§ **Work required**: Since pictures do not belong in the copy, please repeat every record below exactly without them.

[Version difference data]
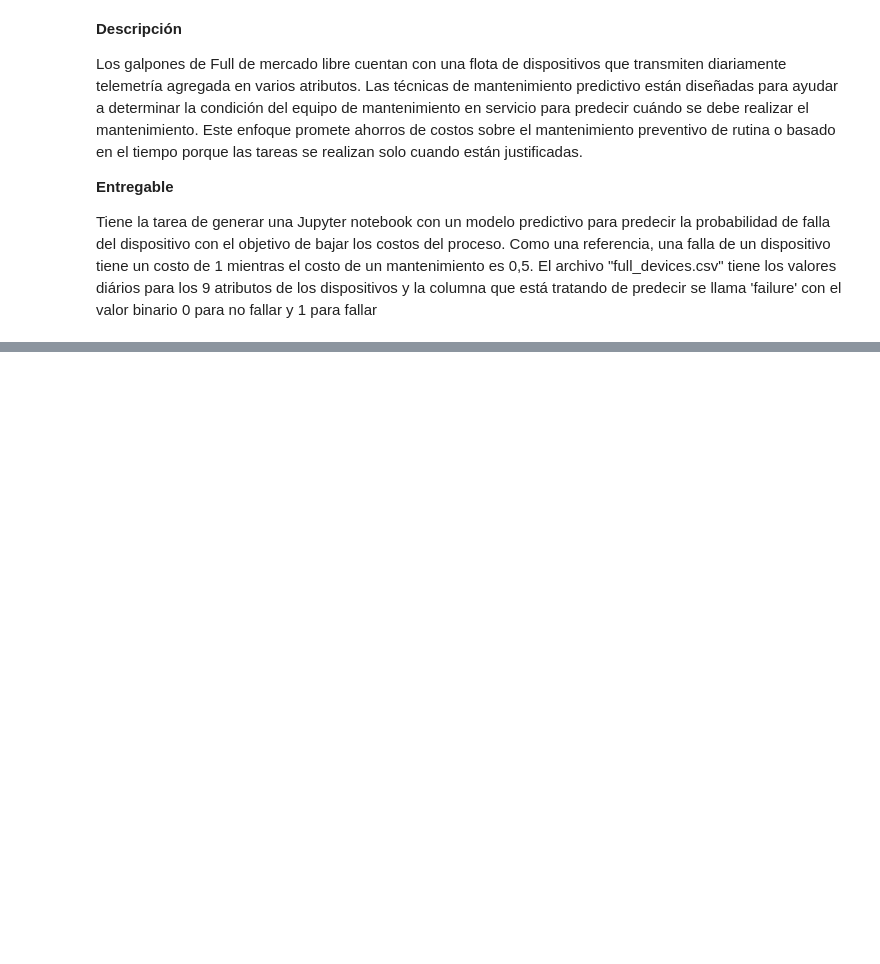
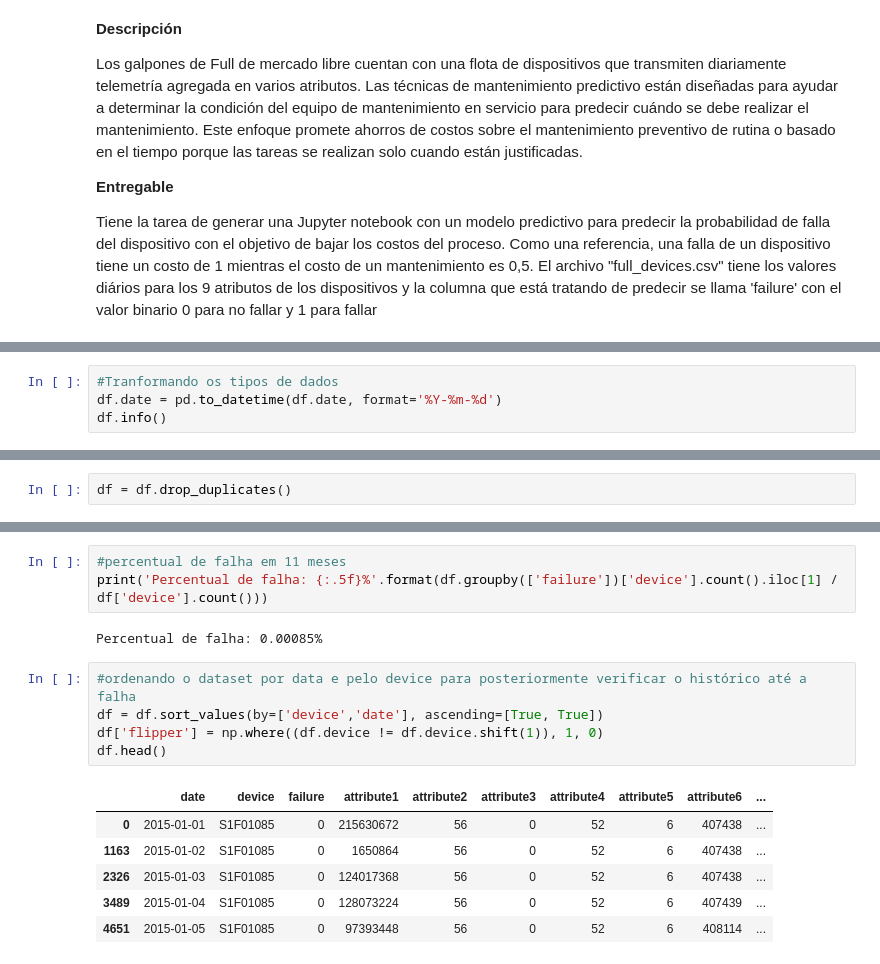
Before and after one commit to 6abi/teste-tecnico-meli-ds, a Jupyter notebook: notebooks/3.2 Previsión de falla.ipynb, the cells around one changed output, grey strips where cells are left out. Drawn from its saved outputs; the diff is of its cells as text; blank space fills up the shorter version.

```diff
--- a/notebooks/3.2 Previsión de falla.ipynb
+++ b/notebooks/3.2 Previsión de falla.ipynb
@@ -24,0 +86,4 @@ el valor binario 0 para no fallar y 1 para fallar
+# %%
+#Tranformando os tipos de dados
+df.date = pd.to_datetime(df.date, format='%Y-%m-%d')
+df.info()
@@ -24,0 +110,2 @@ el valor binario 0 para no fallar y 1 para fallar
+# %%
+df = df.drop_duplicates()
@@ -24,0 +125,17 @@ el valor binario 0 para no fallar y 1 para fallar
+# %%
+#percentual de falha em 11 meses
+print('Percentual de falha: {:.5f}%'.format(df.groupby(['failure'])['device'].count().iloc[1] / df['device'].count()))
+# %% [output]
+Percentual de falha: 0.00085%
+# %%
+#ordenando o dataset por data e pelo device para posteriormente verificar o histórico até a falha
+df = df.sort_values(by=['device','date'], ascending=[True, True])
+df['flipper'] = np.where((df.device != df.device.shift(1)), 1, 0)
+df.head()
+# %% [output]
+|  | date | device | failure | attribute1 | attribute2 | attribute3 | attribute4 | attribute5 | attribute6 | ... |
+| 0 | 2015-01-01 | S1F01085 | 0 | 215630672 | 56 | 0 | 52 | 6 | 407438 | ... |
+| 1163 | 2015-01-02 | S1F01085 | 0 | 1650864 | 56 | 0 | 52 | 6 | 407438 | ... |
+| 2326 | 2015-01-03 | S1F01085 | 0 | 124017368 | 56 | 0 | 52 | 6 | 407438 | ... |
+| 3489 | 2015-01-04 | S1F01085 | 0 | 128073224 | 56 | 0 | 52 | 6 | 407439 | ... |
+| 4651 | 2015-01-05 | S1F01085 | 0 | 97393448 | 56 | 0 | 52 | 6 | 408114 | ... |
```
Also changed, not shown: parts of 18 cells of this notebook, 13 other files.
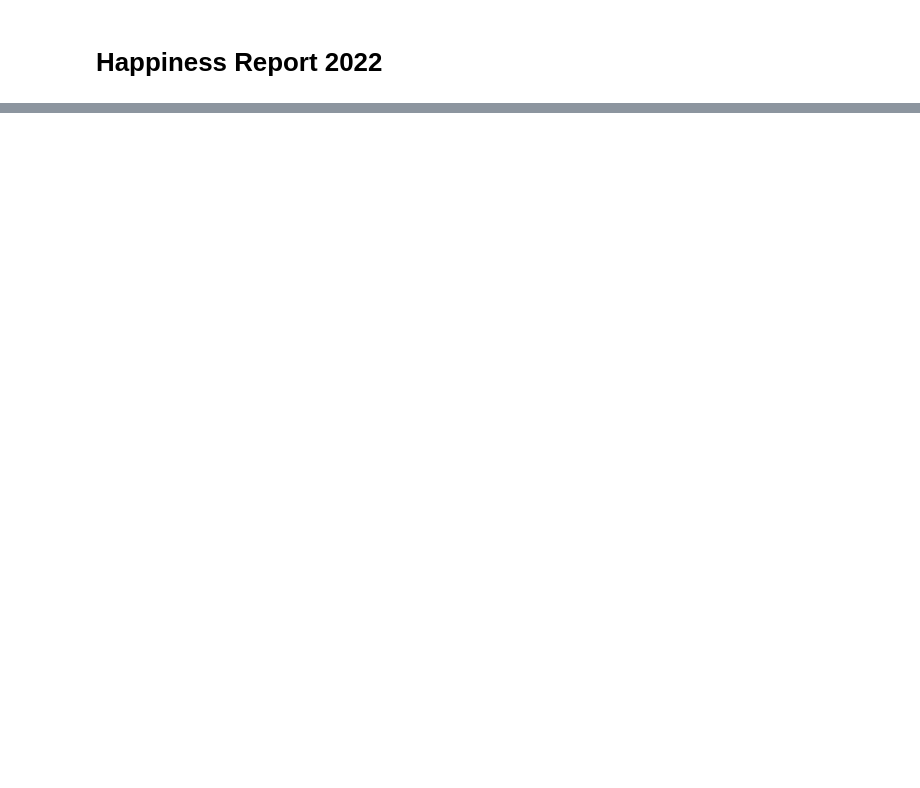
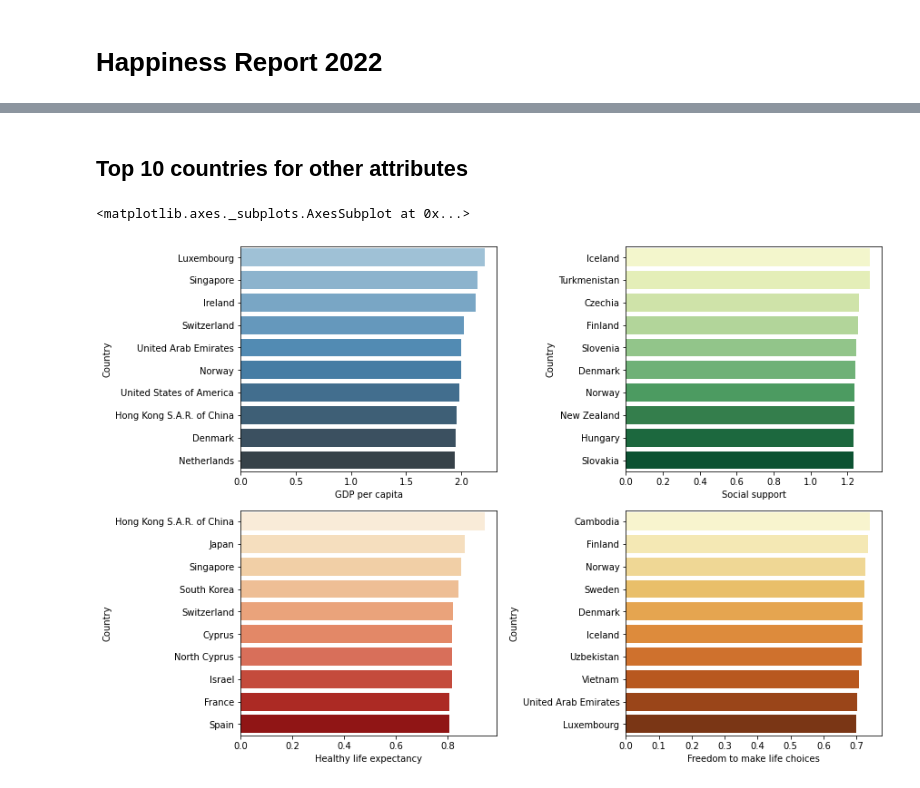
Before and after one commit to johnnyclayton/beginner_projects, a Jupyter notebook: Happiness_Report.ipynb, the cells around one changed output, grey strips where cells are left out. Cells and saved outputs as stored; diff of their text form; code cells hidden in the pictures; blank space fills up the shorter version.

```diff
--- a/Happiness_Report.ipynb
+++ b/Happiness_Report.ipynb
@@ -114,0 +94,15 @@ R2 is 0.5832
+# %% [markdown]
+## Top 10 countries for other attributes
+# %%
+fig, axes = plt.subplots(nrows=2, ncols=2,constrained_layout=True,figsize=(12,8))
+
+sns.barplot(x='GDP per capita',y='Country',data=data.nlargest(10,'GDP per capita'),ax=axes[0,0],palette="Blues_d")
+
+sns.barplot(x='Social support' ,y='Country',data=data.nlargest(10,'Social support'),ax=axes[0,1],palette="YlGn")
+
+sns.barplot(x='Healthy life expectancy' ,y='Country',data=data.nlargest(10,'Healthy life expectancy'),ax=axes[1,0],palette='OrRd')
+
+sns.barplot(x='Freedom to make life choices' ,y='Country',data=data.nlargest(10,'Freedom to make life choices'),ax=axes[1,1],palette='YlOrBr')
+# %% [output]
+<matplotlib.axes._subplots.AxesSubplot at 0x...>
+[figure, added]
```
Also changed, not shown: parts of 29 cells of this notebook.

§ **Written answer**:
Before and after one commit to 6abi/teste-tecnico-meli-ds, a Jupyter notebook: notebooks/3.2 Previsión de falla.ipynb, the cells around one changed output, grey strips where cells are left out. Drawn from its saved outputs; the diff is of its cells as text; blank space fills up the shorter version.

```diff
--- a/notebooks/3.2 Previsión de falla.ipynb
+++ b/notebooks/3.2 Previsión de falla.ipynb
@@ -24,0 +86,4 @@ el valor binario 0 para no fallar y 1 para fallar
+# %%
+#Tranformando os tipos de dados
+df.date = pd.to_datetime(df.date, format='%Y-%m-%d')
+df.info()
@@ -24,0 +110,2 @@ el valor binario 0 para no fallar y 1 para fallar
+# %%
+df = df.drop_duplicates()
@@ -24,0 +125,17 @@ el valor binario 0 para no fallar y 1 para fallar
+# %%
+#percentual de falha em 11 meses
+print('Percentual de falha: {:.5f}%'.format(df.groupby(['failure'])['device'].count().iloc[1] / df['device'].count()))
+# %% [output]
+Percentual de falha: 0.00085%
+# %%
+#ordenando o dataset por data e pelo device para posteriormente verificar o histórico até a falha
+df = df.sort_values(by=['device','date'], ascending=[True, True])
+df['flipper'] = np.where((df.device != df.device.shift(1)), 1, 0)
+df.head()
+# %% [output]
+|  | date | device | failure | attribute1 | attribute2 | attribute3 | attribute4 | attribute5 | attribute6 | ... |
+| 0 | 2015-01-01 | S1F01085 | 0 | 215630672 | 56 | 0 | 52 | 6 | 407438 | ... |
+| 1163 | 2015-01-02 | S1F01085 | 0 | 1650864 | 56 | 0 | 52 | 6 | 407438 | ... |
+| 2326 | 2015-01-03 | S1F01085 | 0 | 124017368 | 56 | 0 | 52 | 6 | 407438 | ... |
+| 3489 | 2015-01-04 | S1F01085 | 0 | 128073224 | 56 | 0 | 52 | 6 | 407439 | ... |
+| 4651 | 2015-01-05 | S1F01085 | 0 | 97393448 | 56 | 0 | 52 | 6 | 408114 | ... |
```
Also changed, not shown: parts of 18 cells of this notebook, 13 other files.
Before and after one commit to johnnyclayton/beginner_projects, a Jupyter notebook: Happiness_Report.ipynb, the cells around one changed output, grey strips where cells are left out. Cells and saved outputs as stored; diff of their text form; code cells hidden in the pictures; blank space fills up the shorter version.

```diff
--- a/Happiness_Report.ipynb
+++ b/Happiness_Report.ipynb
@@ -114,0 +94,15 @@ R2 is 0.5832
+# %% [markdown]
+## Top 10 countries for other attributes
+# %%
+fig, axes = plt.subplots(nrows=2, ncols=2,constrained_layout=True,figsize=(12,8))
+
+sns.barplot(x='GDP per capita',y='Country',data=data.nlargest(10,'GDP per capita'),ax=axes[0,0],palette="Blues_d")
+
+sns.barplot(x='Social support' ,y='Country',data=data.nlargest(10,'Social support'),ax=axes[0,1],palette="YlGn")
+
+sns.barplot(x='Healthy life expectancy' ,y='Country',data=data.nlargest(10,'Healthy life expectancy'),ax=axes[1,0],palette='OrRd')
+
+sns.barplot(x='Freedom to make life choices' ,y='Country',data=data.nlargest(10,'Freedom to make life choices'),ax=axes[1,1],palette='YlOrBr')
+# %% [output]
+<matplotlib.axes._subplots.AxesSubplot at 0x...>
+[figure, added]
```
Also changed, not shown: parts of 29 cells of this notebook.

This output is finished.